I managed to draw a modest crowd for each stream, with multiple returning viewers, so there was clearly some interest in the playthrough (or else I have a knack for streaming when there's nothing good on TV). Still, compared with the hundreds of views and couple dozen Likes my other livestream videos have received after being ported to YouTube, the metrics on my Deponia videos are a little disheartening. I'm averaging about 70 views per video, and there are no Likes after the first one.
Normally I don't focus much on the numbers—I record for fun, not fame—but these numbers indicate the least engagement I've had on any of my videos in recent memory. So, what is it about this playthrough that's less appealing to my subscribers?
1.) It's not Mega Man. I've had success with Crystalis, Space Quest, and other non-Mega Man games on the GameCola YouTube channel, which has a more eclectic assortment of videos than either of my personal channels. But Mega Man is what people look forward to seeing most when I'm not recording for GameCola. Plus, of all the non-Mega Man games to play, Deponia is not one that people get overly excited to watch, assuming they've heard of it at all.
2.) It's a blind playthrough of a game that doesn't lend itself to blind playthroughs. At least with platformers (or practically any other genre, for that matter), the action doesn't stop when you encounter a challenge you can't readily overcome. You might keep falling down the same pit or losing to the same boss, but there's usually varying degrees of success, and things might play out differently from one attempt to the next. Plus, there's the anticipation that maybe this time you'll succeed. Adventure and puzzle games, on the other hand, tend to play out more or less the same way every time, and what's fun to play may not be fun to watch. Working through a challenge in your head translates visually to waling in circles and clicking on the same few objects until you stumble on the one and only solution.
3.) The best games to play are the ones you love or the ones you hate; strong opinions make for strong commentary. I'm not passionate about Deponia, one way or the other. The story's fine. I like the art style. The music is good. There's some decent humor. The voice acting's not bad. The characters are not as compelling as they could be. The ending makes the game feel incomplete, even knowing that it's part of a trilogy. The only element I feel particularly strongly about is the gameplay, but that's a given for practically any game. Challenge design is wildly inconsistent, and the interface needs more polish. 5/10; probably wouldn't play again, but could be persuaded to. That's hardly enough fuel for 9+ hours of commentary.
4.) The timing of my livestreams was not convenient for a few subscribers who would have otherwise attended.

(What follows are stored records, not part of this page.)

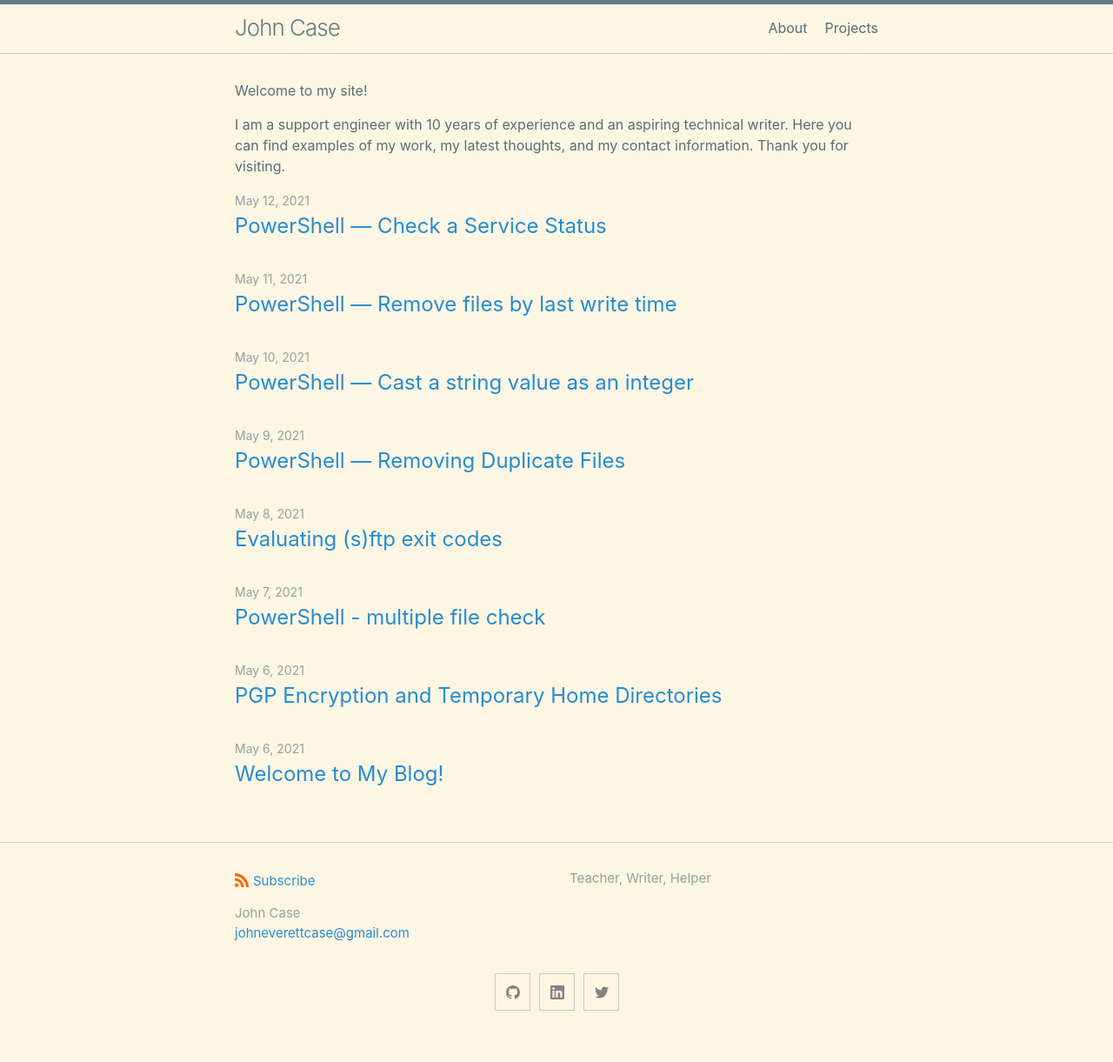
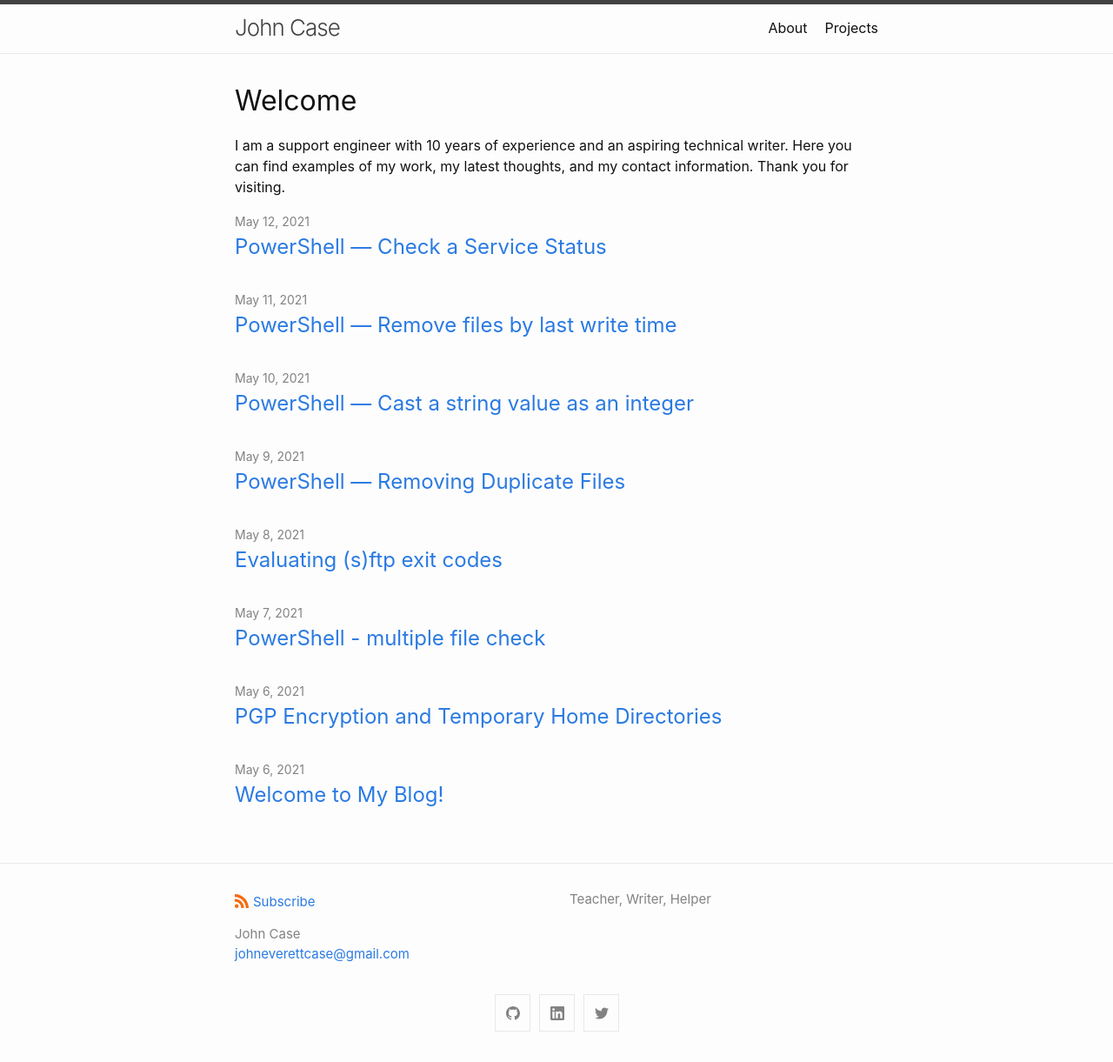
Before and after one commit to johnnycase/johnnycase.github.io, a Jekyll site: the page built from index.md, in a window 1280 px wide. Shown: the whole page at 87% size. Built offline with Jekyll 4.4.1, drawn with Linux system fonts in a browser that asks for light colours; before the commit the page ends 1197 px from its top, so only the background shows below that.

Commit message:
update skin and index.md

```diff
--- a/_config.yml
+++ b/_config.yml
@@ -11,7 +11,7 @@
 # refer to https://shopify.github.io/liquid/filters/date/ if you want to customize this
 minima:
   date_format: "%b %-d, %Y"
-  skin: solarized
+  #skin: solarized
 
   # generate social links in footer
   social_links:
--- a/index.md
+++ b/index.md
@@ -6,7 +6,7 @@
 # See: https://jekyllrb.com/docs/themes/#overriding-theme-defaults
 #
 layout: home
+title: Welcome
 ---
-Welcome to my site!
 
 I am a support engineer with 10 years of experience and an aspiring technical writer. Here you can find examples of my work, my latest thoughts, and my contact information. Thank you for visiting.
```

Some folks had family dinner plans or extracurricular obligations, and I was recording far too late in the evening for all but my most insomniac European viewers to participate. The viewers I had were loyal, but there weren't as many people in the chat (or, at least, as many people completely invested in Deponia) to keep the conversation and energy going whenever I started to wane.
5.) Most video series have diminishing returns with each subsequent installment, but my playthrough of Deponia is an especially large investment: each episode on YouTube is 1-3 hours long, and the game's story and puzzles are too complex to be able to skip ahead without missing something. Unless you're along for the whole ride, you might not bother with the series at all, and the first episode is long enough that you can make that decision well before committing to a second video.
All in all, I expect this playthrough of Deponia will be remembered, if at all, as a stepping stone to better livestreaming practices. Hopefully it's been entertaining enough to justify the time spent on it, which is all I ever really ask of a video. If nothing else, I was glad to have some company while I muddled my way through another game in my backlog.